The Tailor and Ansty


The Tailor and Ansty were a well-respected local married couple, who lived in the townland of Garrynapeaka near Gougane Barra.
Anastasia (1872-1947) was from this valley and the Tailor Buckley ‘Tim’ (1863-1945) was born in Kilgarvan in Co. Kerry and married into Ansty’s homeplace. He was a tailor, a well-known and much respected story teller and a conversationalist who conversed with many famous Irish writers and Gaelic scholars when they visited him in Garrynapeaka.

The book ‘The Tailor and Ansty’ was written, unknown to the couple, by a regular visitor to their house, a journalist, Eric Cross, detailing many of the Tailors stories and  everyday happenings in their lives. The book is full of entertaining stories and his presentation of the facts of rural life as The Tailor and Ansty knew them was accurate and valuable.

The book was subsequently banned by the strict Irish Censorship Board in 1942.

In his introduction to the second edition (1948) of the book, Frank O Connor describes the effect of the banning of ‘The Tailor and Ansty’ by the Irish Censorship board 1942 for ‘being in its general tendency indecent’, and describes the reaction of the couple to three visiting priests who terrorised the Tailor into burning a copy of the book in his own fire.

After being banned for 10 years, it became available again and became a classic of folkloric literature.

The Tailors motto was ‘Glac bóg an saol agus glacfaidh an saol bóg thú’
(‘Take life fine and easy and life will be fine and easy on you.’)

In 1978 ‘Seanchas an Táilliúra’ (‘The Tailors Stories’) edited by Aindrias Ó Muimhneacháin, was published; the old stories in this book were collected by Séan Ó Cróinín of The Irish Folklore Commission in 1942

The Tailor's death is the subject of one of Sean O’ Faoláin’s tenderest stories
‘The Silence of the Valley’ (1947)

''One clear star above the mountain wall gleamed.

Seeing it her eyebrow floated upward softly for sheer joy

‘Yes’ she said quietly, ‘it will be another grand day- tomorrow.’

And her eyebrows sank, very slowly, like a falling curtain."
 


Sean Ó Faoláin


Eamon Kelly and his actress wife Maura O’Sullivan played Tim Buckley and Ansty for the Abbey Theatre, a production later adapted successfully for RTÉ television by PJ O’Connor.

Theatre by the Lake

In the summer of 2005/2006 and 2008, The New Theatre company,  and Gougane Barra Hotel brought the drama back to the valley with a very popular production of "The Tailor and Ansty" played by Ronan Wilmot, Yvonne Usher and Nuala Hayes.
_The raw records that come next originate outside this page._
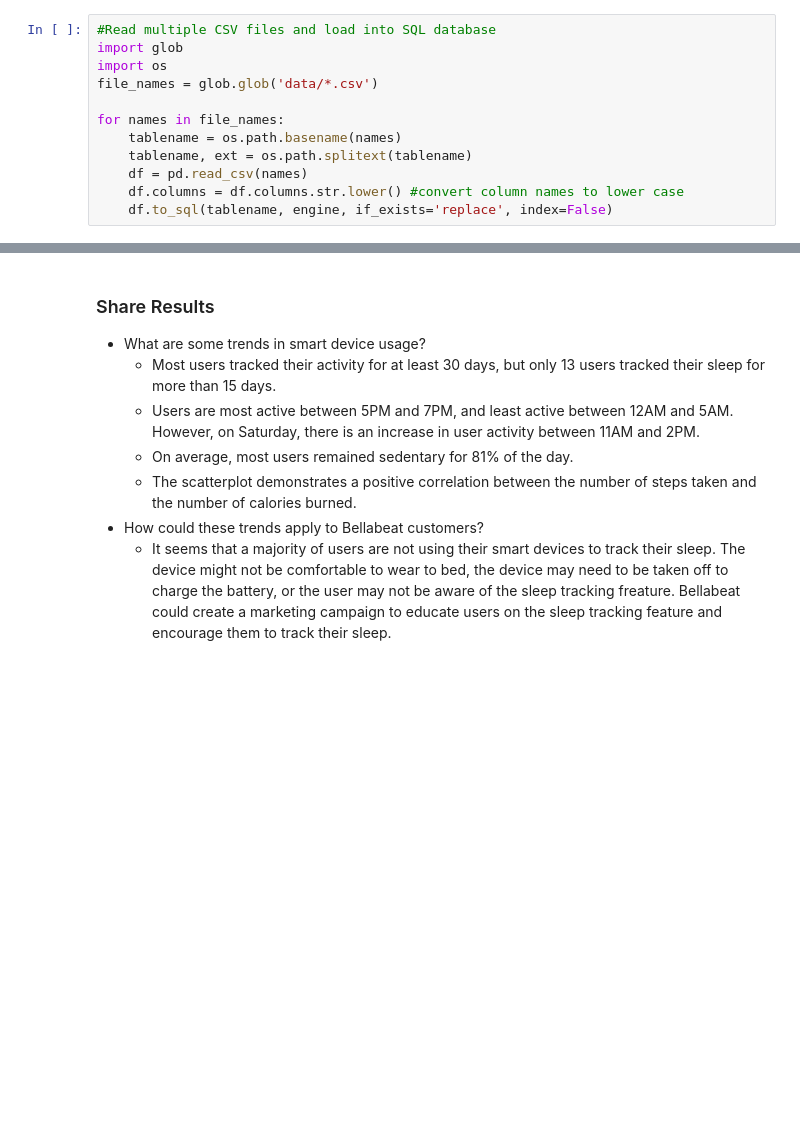
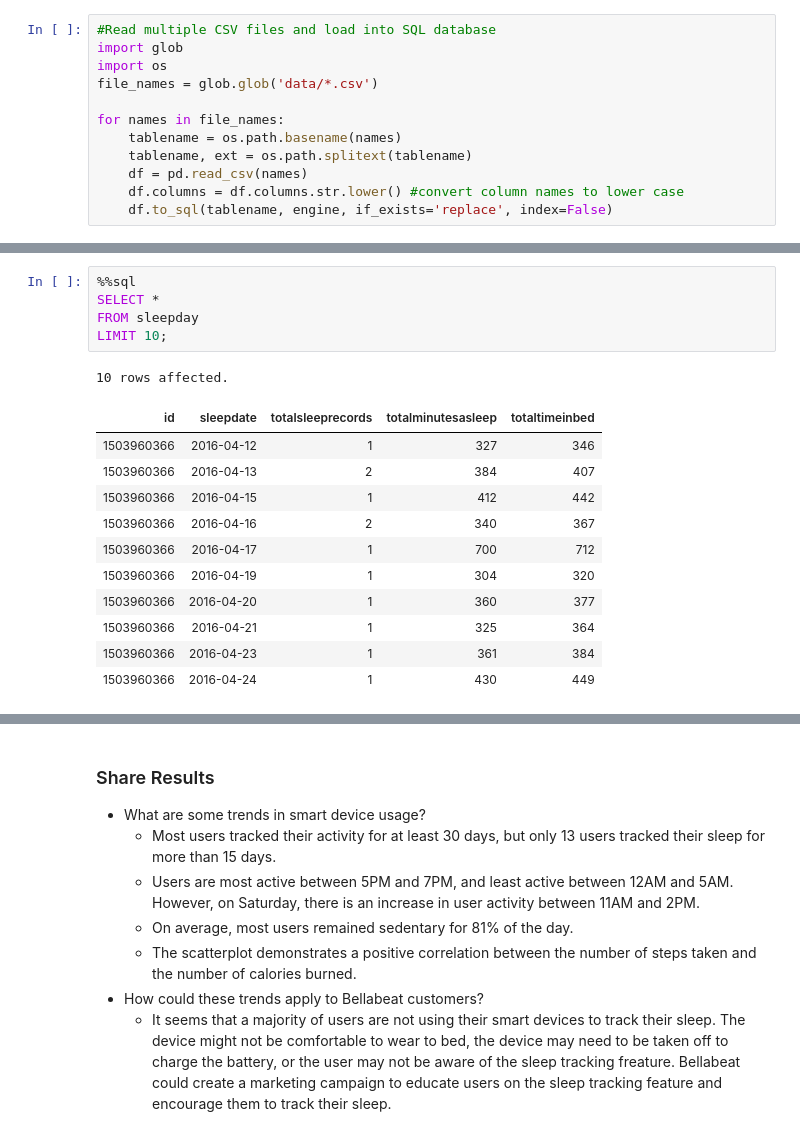
Before and after one commit to Peachtaco/bellabeat_project, a Jupyter notebook: bellabeat.ipynb, the cells around one changed output, grey strips where cells are left out. Cells and saved outputs as stored; diff of their text form; blank space fills up the shorter version.

```diff
--- a/bellabeat.ipynb
+++ b/bellabeat.ipynb
@@ -201,3 +242,21 @@ I proceeded to clean the data
+# %%
+%%sql
+SELECT *
+FROM sleepday
+LIMIT 10;
+# %% [output]
+10 rows affected.
+| id | sleepdate | totalsleeprecords | totalminutesasleep | totaltimeinbed |
+| 1503960366 | 2016-04-12 | 1 | 327 | 346 |
+| 1503960366 | 2016-04-13 | 2 | 384 | 407 |
+| 1503960366 | 2016-04-15 | 1 | 412 | 442 |
+| 1503960366 | 2016-04-16 | 2 | 340 | 367 |
+| 1503960366 | 2016-04-17 | 1 | 700 | 712 |
+| 1503960366 | 2016-04-19 | 1 | 304 | 320 |
+| 1503960366 | 2016-04-20 | 1 | 360 | 377 |
+| 1503960366 | 2016-04-21 | 1 | 325 | 364 |
+| 1503960366 | 2016-04-23 | 1 | 361 | 384 |
+| 1503960366 | 2016-04-24 | 1 | 430 | 449 |
 # %%
 %%sql
 --Rename sleepday column
```
Also changed, not shown: parts of 19 cells of this notebook, 2 other files.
The Tailor and his wife Ansty are buried in the cemetery in Gougane Barra with a headstone sculpted by their famous sculptor friend Séamus Murphy from Cork city who spent many happy times in their company in Gernapeaka.

The quote from his grave being,
"A star danced and under that was I born."